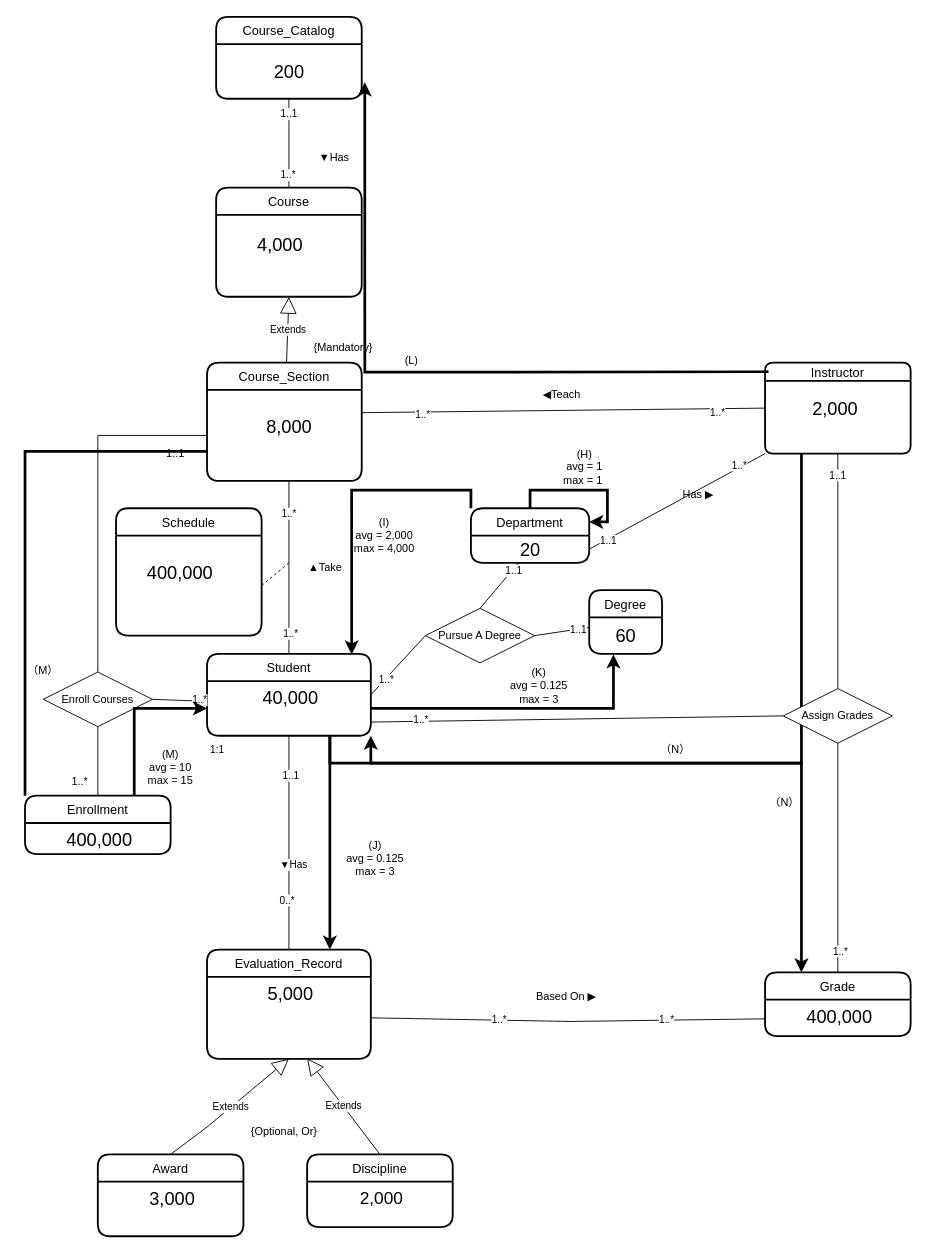
Earlier version of the draw.io diagram page "第 5 页" (5 of 7) of 未命名绘图2.drawio (bincute/iAmReadingBook). Source tidied: cells renumbered, new cells numbered last; positions are measured from the earlier drawing's top-left corner, leaving out a move shared by most shapes. Both pictures are drawn from the tidied source at 91%, with x=0, y=0 at pixel (15, 16).
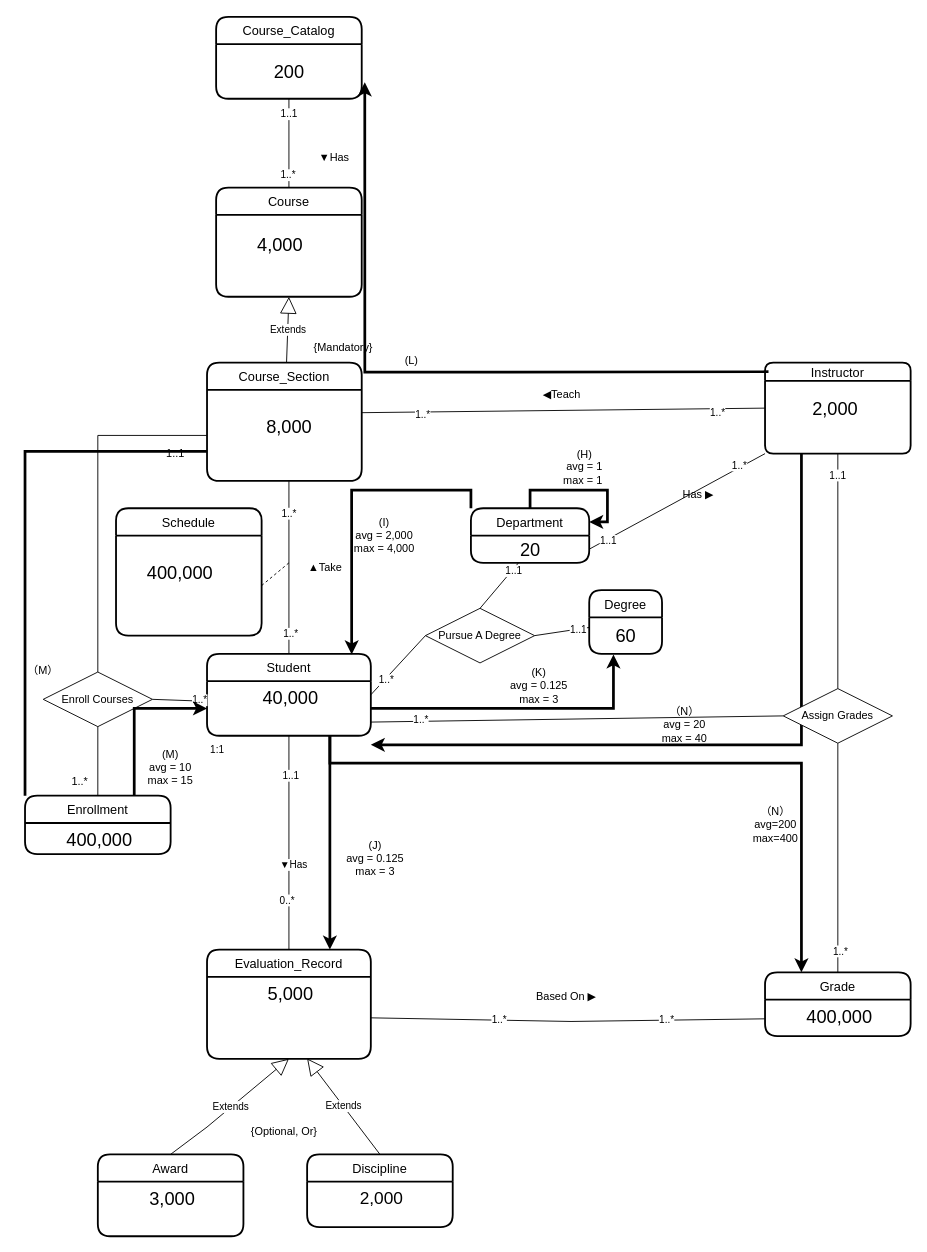
The same diagram, later.

The change refers to these unchanged cells:
```xml
<mxCell id="4" value="40,000" style="align=center;strokeColor=none;fillColor=none;spacingLeft=4;fontSize=20;verticalAlign=top;" parent="3" vertex="1">
  <mxGeometry y="30" width="180" height="60" as="geometry" />
</mxCell>
<mxCell id="6" value="Instructor" style="swimlane;horizontal=1;startSize=20;rounded=1;fontSize=14;fontStyle=0;strokeWidth=2;shadow=0;dashed=0;align=center;" parent="1" vertex="1">
  <mxGeometry x="823.2" y="380" width="160" height="100" as="geometry" />
</mxCell>
```

What changed in the source:
```diff
@@
-    <mxCell id="5" style="edgeStyle=elbowEdgeStyle;rounded=0;jettySize=auto;html=1;exitX=0.25;exitY=1;exitDx=0;exitDy=0;entryX=1;entryY=1;entryDx=0;entryDy=0;strokeWidth=3;elbow=vertical;" parent="1" edge="1" source="6" target="4">
+    <mxCell id="5" style="edgeStyle=elbowEdgeStyle;rounded=0;jettySize=auto;html=1;exitX=0.25;exitY=1;exitDx=0;exitDy=0;strokeWidth=3;elbow=vertical;" parent="1" edge="1" source="6">
       <mxGeometry relative="1" as="geometry">
+        <mxPoint x="390" y="800" as="targetPoint" />
         <Array as="points">
-          <mxPoint x="640" y="820" />
+          <mxPoint x="420" y="800" />
+          <mxPoint x="640" y="800" />
         </Array>
       </mxGeometry>
     </mxCell>
@@
-    <mxCell id="92" value="（N）" style="text;html=1;strokeColor=none;fillColor=none;align=center;verticalAlign=middle;whiteSpace=wrap;rounded=0;" parent="1" vertex="1">
-      <mxGeometry x="670" y="790" width="110" height="30" as="geometry" />
+    <mxCell id="92" value="（N）&lt;br&gt;avg = 20&lt;br&gt;max = 40&lt;br&gt;" style="text;html=1;strokeColor=none;fillColor=none;align=center;verticalAlign=middle;whiteSpace=wrap;rounded=0;" parent="1" vertex="1">
+      <mxGeometry x="680" y="758.2" width="110" height="40" as="geometry" />
     </mxCell>
@@
-    <mxCell id="97" value="（N）" style="text;html=1;strokeColor=none;fillColor=none;align=center;verticalAlign=middle;whiteSpace=wrap;rounded=0;" parent="1" vertex="1">
-      <mxGeometry x="790" y="849" width="110" height="30" as="geometry" />
+    <mxCell id="97" value="（N）&lt;br&gt;avg=200&lt;br&gt;max=400" style="text;html=1;strokeColor=none;fillColor=none;align=center;verticalAlign=middle;whiteSpace=wrap;rounded=0;" parent="1" vertex="1">
+      <mxGeometry x="780" y="872.9" width="110" height="30" as="geometry" />
     </mxCell>
```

..........

◆ Exercise
Print out each record exactly as shown, but keep the pictures out.

◆ Written response
Earlier version of the draw.io diagram page "第 5 页" (5 of 7) of 未命名绘图2.drawio (bincute/iAmReadingBook). Source tidied: cells renumbered, new cells numbered last; positions are measured from the earlier drawing's top-left corner, leaving out a move shared by most shapes. Both pictures are drawn from the tidied source at 91%, with x=0, y=0 at pixel (15, 16).
The same diagram, later.

The change refers to these unchanged cells:
```xml
<mxCell id="4" value="40,000" style="align=center;strokeColor=none;fillColor=none;spacingLeft=4;fontSize=20;verticalAlign=top;" parent="3" vertex="1">
  <mxGeometry y="30" width="180" height="60" as="geometry" />
</mxCell>
<mxCell id="6" value="Instructor" style="swimlane;horizontal=1;startSize=20;rounded=1;fontSize=14;fontStyle=0;strokeWidth=2;shadow=0;dashed=0;align=center;" parent="1" vertex="1">
  <mxGeometry x="823.2" y="380" width="160" height="100" as="geometry" />
</mxCell>
```

What changed in the source:
```diff
@@
-    <mxCell id="5" style="edgeStyle=elbowEdgeStyle;rounded=0;jettySize=auto;html=1;exitX=0.25;exitY=1;exitDx=0;exitDy=0;entryX=1;entryY=1;entryDx=0;entryDy=0;strokeWidth=3;elbow=vertical;" parent="1" edge="1" source="6" target="4">
+    <mxCell id="5" style="edgeStyle=elbowEdgeStyle;rounded=0;jettySize=auto;html=1;exitX=0.25;exitY=1;exitDx=0;exitDy=0;strokeWidth=3;elbow=vertical;" parent="1" edge="1" source="6">
       <mxGeometry relative="1" as="geometry">
+        <mxPoint x="390" y="800" as="targetPoint" />
         <Array as="points">
-          <mxPoint x="640" y="820" />
+          <mxPoint x="420" y="800" />
+          <mxPoint x="640" y="800" />
         </Array>
       </mxGeometry>
     </mxCell>
@@
-    <mxCell id="92" value="（N）" style="text;html=1;strokeColor=none;fillColor=none;align=center;verticalAlign=middle;whiteSpace=wrap;rounded=0;" parent="1" vertex="1">
-      <mxGeometry x="670" y="790" width="110" height="30" as="geometry" />
+    <mxCell id="92" value="（N）&lt;br&gt;avg = 20&lt;br&gt;max = 40&lt;br&gt;" style="text;html=1;strokeColor=none;fillColor=none;align=center;verticalAlign=middle;whiteSpace=wrap;rounded=0;" parent="1" vertex="1">
+      <mxGeometry x="680" y="758.2" width="110" height="40" as="geometry" />
     </mxCell>
@@
-    <mxCell id="97" value="（N）" style="text;html=1;strokeColor=none;fillColor=none;align=center;verticalAlign=middle;whiteSpace=wrap;rounded=0;" parent="1" vertex="1">
-      <mxGeometry x="790" y="849" width="110" height="30" as="geometry" />
+    <mxCell id="97" value="（N）&lt;br&gt;avg=200&lt;br&gt;max=400" style="text;html=1;strokeColor=none;fillColor=none;align=center;verticalAlign=middle;whiteSpace=wrap;rounded=0;" parent="1" vertex="1">
+      <mxGeometry x="780" y="872.9" width="110" height="30" as="geometry" />
     </mxCell>
```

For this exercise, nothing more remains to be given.